4 Reasons Why You Shouldn't Barbell Back Squat
Yes, a properly performed back squat is a true display of strength, power and intensity. As primitive as it is simple seeing someone squat to the floor is rare and should be applauded in these days of shallow ranges of motion, overloaded bars and over inflated egos.
But what if your one of the unlucky few who simply can't squat correctly much less safely? A bigger question is: Should you squat? Is it right for you and how important is it really?
4 Reasons You Shouldn't Barbell Squat
Reason #1 - Your form sucks and you lack professional helpA properly performed squat has the potential to be a rather technical exercise, especially for those lacking experience, body awareness and muscular control. The funny thing is the actual body movement of the squat is primal.
we've done it as babies without suffering any knee, hip or back pain. As you get older wear and tear can accumulate and that's life. But there are other factors at play that can break down your natural form and technique over the years and wreak havoc on joints, muscle and overall functionality of your body.
Your move: That is where a second party needs to intervene. Asking an experienced and knowledgeable individual to assess, troubleshoot and correct your form and technique will save you time and pain.
Having access to this type of help isn't easy, however. You wouldn't want to rely on your local distracted personal trainer who is more worried about sales to teach you to properly execute a squat; an effective, muscle-building squat that will only create strength, size and proper function.
Seek only a qualified professional to honestly assess where you went wrong. There are countless factors at play when it comes to squats so swallow your pride, lighten the load and get used to becoming the student once again.

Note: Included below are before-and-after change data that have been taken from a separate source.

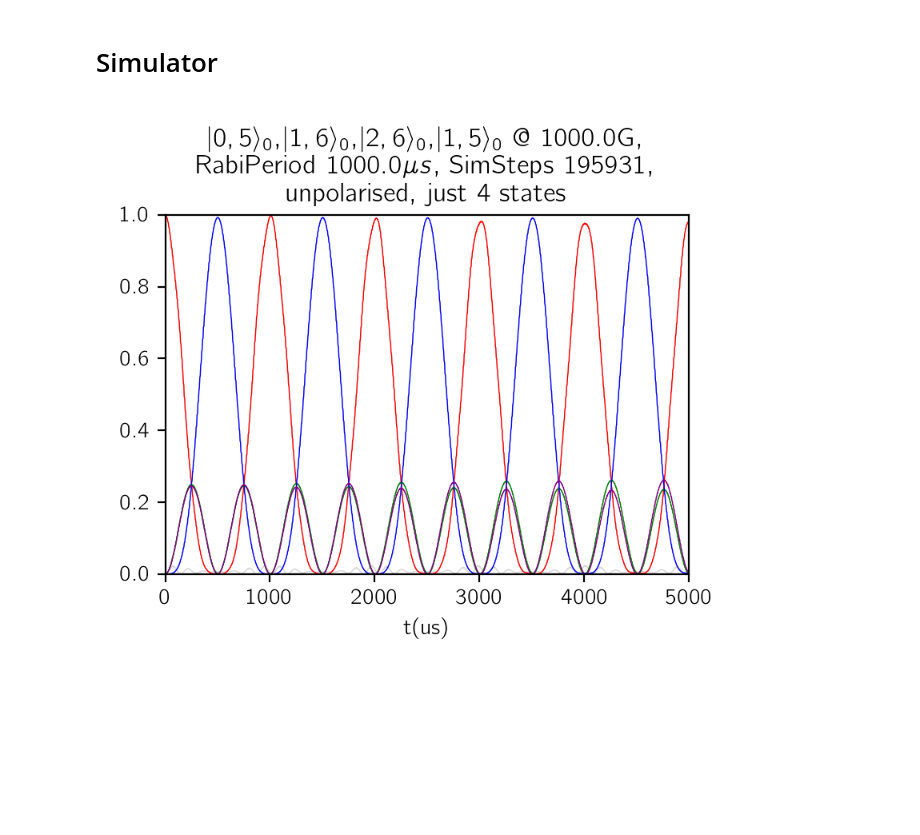
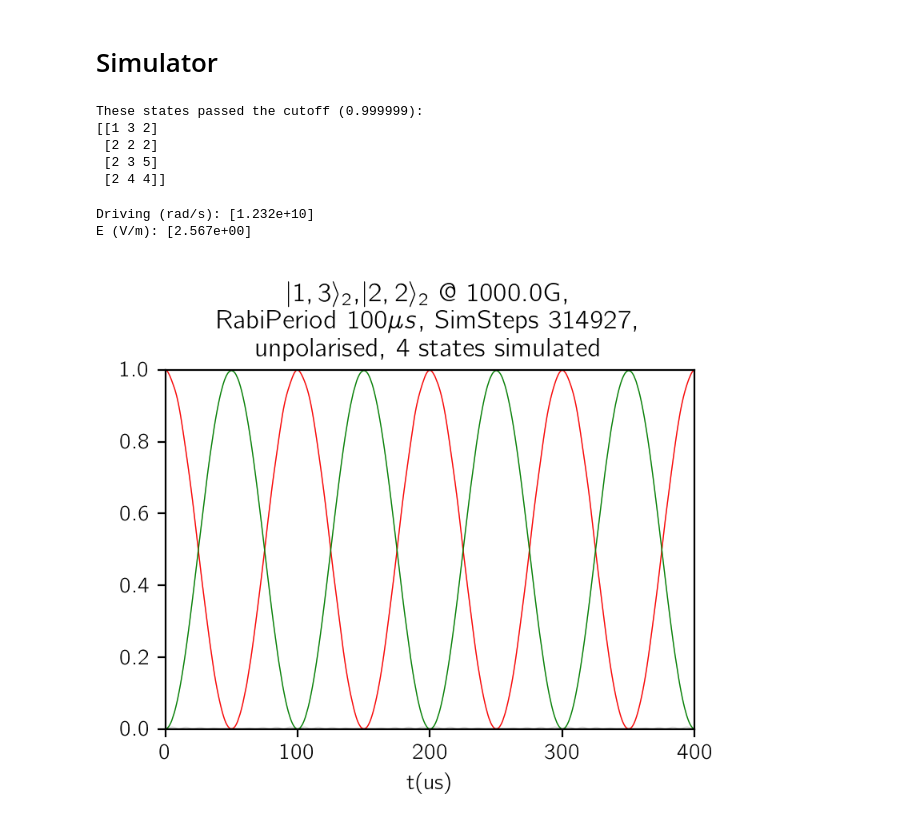
Before and after one commit to tomhepz/MolecularEnergyLevels, a Jupyter notebook: scripts/simulator.ipynb, the cells around one changed output. Saved outputs shown, nothing was run; the diff lists cells and outputs as text; code cells hidden in the pictures; blank space fills up the shorter version.

Commit message:
Added cutoff to simulator, much faster

```diff
--- a/scripts/simulator.ipynb
+++ b/scripts/simulator.ipynb
@@ -59,6 +59,9 @@ def label_degeneracy(N,MF):
                 if 2*MN+M_I1d+M_I2d == 2*MF:
                     d+=1
     return d
+# %%
+def twice_average_fidelity(k,g):
+    return ((1 + g**2)**2 + 8*k**2*(-1 + 2*g**2) + 16*k**4)/((1 + g**2)**3 + (-8 + 20*g**2 + g**4)*k**2 + 16*k**4)
 # %% [markdown]
 # Define 'global' Constants
 # %%
@@ -135,8 +137,37 @@ TIME = chosen_pulse_time[0]*5
 # %%
-# Compute indices & mixin with molecular parameters
+# Compute further constants and indices from molecular parameters
+if cutoff == 0:
+    chosen_states_labels = chosen_states_coupling_labels
+elif cutoff == 1:
+    chosen_states_labels = LABELS
+else:
+    needed_states = np.full(N_STATES, False)
+    for (al,bl),pt in zip(chosen_coupling_labels, chosen_pulse_time):
+        ai = label_to_state_no(*al)
+        bi = label_to_state_no(*bl)
+        ks_up = np.abs((ENERGIES[chosen_bi, :] - ENERGIES[chosen_bi, bi, None]) * pt / scipy.constants.h)
+        ks_down = np.abs((ENERGIES[chosen_bi, :] - ENERGIES[chosen_bi, ai, None]) * pt / scipy.constants.h)
+
+        gs_unpolarised_up = np.abs(COUPLINGS[chosen_bi, ai, :]/COUPLINGS[chosen_bi, ai, bi])
+        gs_unpolarised_down = np.abs(COUPLINGS[chosen_bi, bi, :]/COUPLINGS[chosen_bi, ai, bi])
+
+        fidelities_unpolarised_up = twice_average_fidelity(ks_up,gs_unpolarised_up)
+        fidelities_unpolarised_down = twice_average_fidelity(ks_down,gs_unpolarised_down)
+
+        needed_states = needed_states + (fidelities_unpolarised_up < cutoff) + (fidelities_unpolarised_down < cutoff)
+        chosen_states_labels = LABELS[needed_states]
+    print(f"These states passed the cutoff ({cutoff}):")
+    print(chosen_states_labels)
+
+chosen_states_coupling_subindices = [np.where((chosen_states_labels[:, 0] == N) & (chosen_states_labels[:, 1] == MF) & (chosen_states_labels[:, 2] == k))[0][0] for N,MF,k in chosen_states_coupling_labels]
 chosen_states_indices = np.array([label_to_state_no(*label) for label in chosen_states_labels])
 chosen_number_of_states = len(chosen_states_indices)
-chosen_states_coupling_subindices = [np.where((chosen_states_labels[:, 0] == N) & (chosen_states_labels[:, 1] == MF) & (chosen_states_labels[:, 2] == k))[0][0] for N,MF,k in chosen_states_coupling_labels]
+# %% [output]
+These states passed the cutoff (0.999999):
+[[1 3 2]
+ [2 2 2]
+ [2 3 5]
+ [2 4 4]]
 # %%
 # Get Angular Frequency Matrix Diagonal for each B
 all_angular = ENERGIES[chosen_bi, :].real / H_BAR # [state]
@@ -154,7 +185,9 @@ for (l1,l2), pulse_time in zip(chosen_coupling_labels, chosen_pulse_time):
     driving.append(np.abs(all_angular[i1]-all_angular[i2]))
     E_i.append((2*np.pi*H_BAR) / (D_0 * all_couplings[i1,i2] * pulse_time))
 driving = np.array(driving)
-E_i = np.array(E_i)
+print("Driving (rad/s):", driving)
+E_i = np.array(E_i,dtype=np.double)
+print("E (V/m):", E_i)
 
 # Construct times
 times, DT = np.linspace(0,TIME,num=T_STEPS,retstep=True)
@@ -163,7 +196,7 @@ times, DT = np.linspace(0,TIME,num=T_STEPS,retstep=True)
 T_OP_DIAG = np.exp(-(1j) * angular * DT/2 )
 
 # Construct potential fixed part time step operator
-ORDER = 5
+ORDER = 8
 V_TI_M = (-(1j)*D_0*couplings*DT)/H_BAR
 V_TI_M_POWS = np.array([np.linalg.matrix_power(V_TI_M, i)/np.math.factorial(i) for i in range(ORDER)])
 
@@ -179,26 +212,28 @@ for t_num in trange(T_STEPS-1):
     DU = T_OP_DIAG[:,None] * V_OP[:,:] * T_OP_DIAG[None,:]
     state_vector[t_num+1] = DU @ state_vector[t_num]
 
-probabilities = np.abs(state_vector[::50,:])**2
+resolution=20
+probabilities = np.abs(state_vector[::resolution,:])**2
+# %% [output]
+Driving (rad/s): [1.232e+10]
+E (V/m): [2.567e+00]
 # %%
 # Plot results
 fig,ax = plt.subplots()
 ax.set_xlabel('t(us)')
 ax.set_ylim(0,1.0)
 ax.set_xlim(0,TIME*1e6)
-ax.set_title('$|{},{}\\rangle_{{{}}}$,$|{},{}\\rangle_{{{}}}$,$|{},{}\\rangle_{{{}}}$,$|{},{}\\rangle_{{{}}}$ @ {}G,\n RabiPeriod {}$\mu s$, SimSteps {},\n unpolarised, {}'
-             .format(*chosen_states_coupling_labels[0],
-                     *chosen_states_coupling_labels[1],
-                     *chosen_states_coupling_labels[2],
-                     *chosen_states_coupling_labels[3],
+states_string = ','.join(['$|{},{}\\rangle_{{{}}}$'.format(*label) for label in chosen_states_coupling_labels])
+ax.set_title('{} @ {}G,\n RabiPeriod {}$\mu s$, SimSteps {},\n unpolarised, {} states simulated'
+             .format(states_string,
                      B_MAX_GAUSS*chosen_bi/(B_STEPS-1),
-                     global_pulse_time*1e6,
+                     round(global_pulse_time*1e6),
                      T_STEPS,
-                     "just 4 states"))
+                     chosen_number_of_states))
 
 c = ['red','green','blue','purple']
-ax.plot(times[::50]*1e6,probabilities[:,:],c='grey',linewidth=0.5,alpha=0.3);
+ax.plot(times[::resolution]*1e6,probabilities[:,:],c='grey',linewidth=0.5,alpha=0.3);
 for i,state_subindex in enumerate(chosen_states_coupling_subindices):
-    ax.plot(times[::50]*1e6,probabilities[:,state_subindex],c=c[i],linewidth=0.5);
+    ax.plot(times[::resolution]*1e6,probabilities[:,state_subindex],c=c[i],linewidth=0.5);
 # %% [output]
-[figure, old version]
+[figure, new version]
```
Also changed, not shown: parts of 1 cell of this notebook, 2 other files.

Reason #2 - You have a substantial injury or structural flawNot everyone is built to squat properly. Taller guys (and girls) tend to squat and tip there upper bodies forward in order to compensate for balance. Asymmetrical limbs or tilted pelvises can also hinder proper form and manifest substantial pain in the hips, knees, lower back and ankles.
These are all structural flaws that you can only correct or compensate for so much. You may need to seek other forms of the squat to help alleviate any discomfort or pain.
Any injury that has left you with chronic problems or pain can also be a hindrance for squatting properly. Again, this is something that, unfortunately, you can only manage to a certain point.
Your move: Again, have a qualified, experienced individual assess your form and technique. Also, a health care professional such as an athletic trainer or physical therapist can also identify limiting factors and possibly recommend specific stretches, rehab exercises and other strengthening practices to help you along the way.
Depending on your specific situation and state of bone/joint health you may need to seek alternatives to the traditional back squat. The last thing you need in your life is more pain and misery for the simple desire to squat a lot of weight.
Reason #3 - When you could benefit better from other formsThe good ole-fashioned barbell back squat is a beast of an exercise. It not only will get your legs jacked, it will also help your entire body grow. Your entire body must brace, if done correctly, and you will reap some pretty crazy metabolic benefits as well; namely an insane increase in your calorie-burning capabilities.
That ever sought-after EPOC (Excess Post-Exercise Oxygen Consumption) or the ability to burn calories after training is said and done is a nice bonus. But if you?re one of the unlucky souls who have structural problems or are just not built for back squats there is hope. There are plenty of alternatives to pack into your leg training arsenal ? and no, the leg press isn't on the list.
Your move: Here I am talking of squat variations and there are many. For the taller trainer the front squat is a perfect alternative. Enabling the squatter to assume a more upright position taking stress off the lower back and more toward the quadriceps is a quick and easy fix.
Rear foot elevated Bulgarian split squats allow you work each leg unilaterally (one leg at a time). This will alleviate hip and back stress and enable you to use less weight and also target each leg individually shoring-up your weak side.
The list can go on: Single-legged squats, pistol squats, trap bar deadlifts, dumbbell and kettlebell sumo squats, goblet squats are just a few more to consider.
Reason #4 - If you don't want muscular, athletic, well-functioning legsIf you are healthy, with seemingly no structural flaws and are able to squat (with a little practice) and have no desire to do so then you aren?t ready. If your goals don't include improving function, athleticism, muscularity and overall body strength then you shouldn?t squat.
Or you possibly aren?t privy to the benefits of squats and would rather spend your time on the leg press, leg extension and other machinery designed to make life easier. But take an honest look at your lower body status. Are you where you want to be with regard to progress or do you find yourself in the proverbial rut?
Your move: Maybe it's time to go back to school and study up on the old but effective ways to build muscle. In other words, you may want to learn to squat ? properly. The goal isn't to be able to squat a ton of weight, using partial ranges of motion and to try to earn bragging rights around your friends. it's to learn (or relearn) the age-old practice of squatting to improve balance, overall body strength, power and build some muscle along the way.
You will soon find your other lifts will increase in performance as well. Do yourself a favor, learn to squat the right way, challenge yourself and don't look back. Oh, and leave your ego at home, you won't need it.